Taking the example of Ngurungaeta (Elder) and Wurundjeri leader William Barak (c.1824–1903) as a model – in particular Barak’s role as an artist, activist, leader, diplomat and translator – the exhibition presents the vibrant and diverse visual art and culture of the continuous and distinct nations, language groups and communities of Victoria’s sovereign, Indigenous peoples.

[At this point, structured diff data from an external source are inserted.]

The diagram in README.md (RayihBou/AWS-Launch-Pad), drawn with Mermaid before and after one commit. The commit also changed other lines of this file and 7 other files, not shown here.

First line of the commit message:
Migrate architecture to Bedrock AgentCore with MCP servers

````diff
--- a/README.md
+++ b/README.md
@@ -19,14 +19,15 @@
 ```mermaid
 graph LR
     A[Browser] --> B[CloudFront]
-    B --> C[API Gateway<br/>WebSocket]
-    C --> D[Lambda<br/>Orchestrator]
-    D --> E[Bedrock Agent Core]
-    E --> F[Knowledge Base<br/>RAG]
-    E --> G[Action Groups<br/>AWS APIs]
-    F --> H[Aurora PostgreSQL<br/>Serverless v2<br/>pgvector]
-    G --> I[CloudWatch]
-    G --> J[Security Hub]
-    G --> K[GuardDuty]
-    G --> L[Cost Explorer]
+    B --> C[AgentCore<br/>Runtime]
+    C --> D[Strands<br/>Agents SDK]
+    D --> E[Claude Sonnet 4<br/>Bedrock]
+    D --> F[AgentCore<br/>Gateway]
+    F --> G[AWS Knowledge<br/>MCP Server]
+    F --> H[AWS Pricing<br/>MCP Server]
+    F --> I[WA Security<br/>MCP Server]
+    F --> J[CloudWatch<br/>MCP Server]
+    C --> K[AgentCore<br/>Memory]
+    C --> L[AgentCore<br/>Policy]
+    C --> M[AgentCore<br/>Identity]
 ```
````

Bringing together new commissions, recent and historical works by over thirty artists, Sovereignty is structured around a set of practices and relationships in which art and society, community and family, history and politics are inextricably connected. A diverse range of discursive and thematic contexts are elaborated: the celebration and assertion of cultural identity and resistance; the significance and inter-connectedness of Country, people and place; the renewal and re-inscription of cultural languages and practices; the importance of matriarchal culture and wisdom; the dynamic relations between activism and aesthetics; and a playfulness with language and signs in contemporary society.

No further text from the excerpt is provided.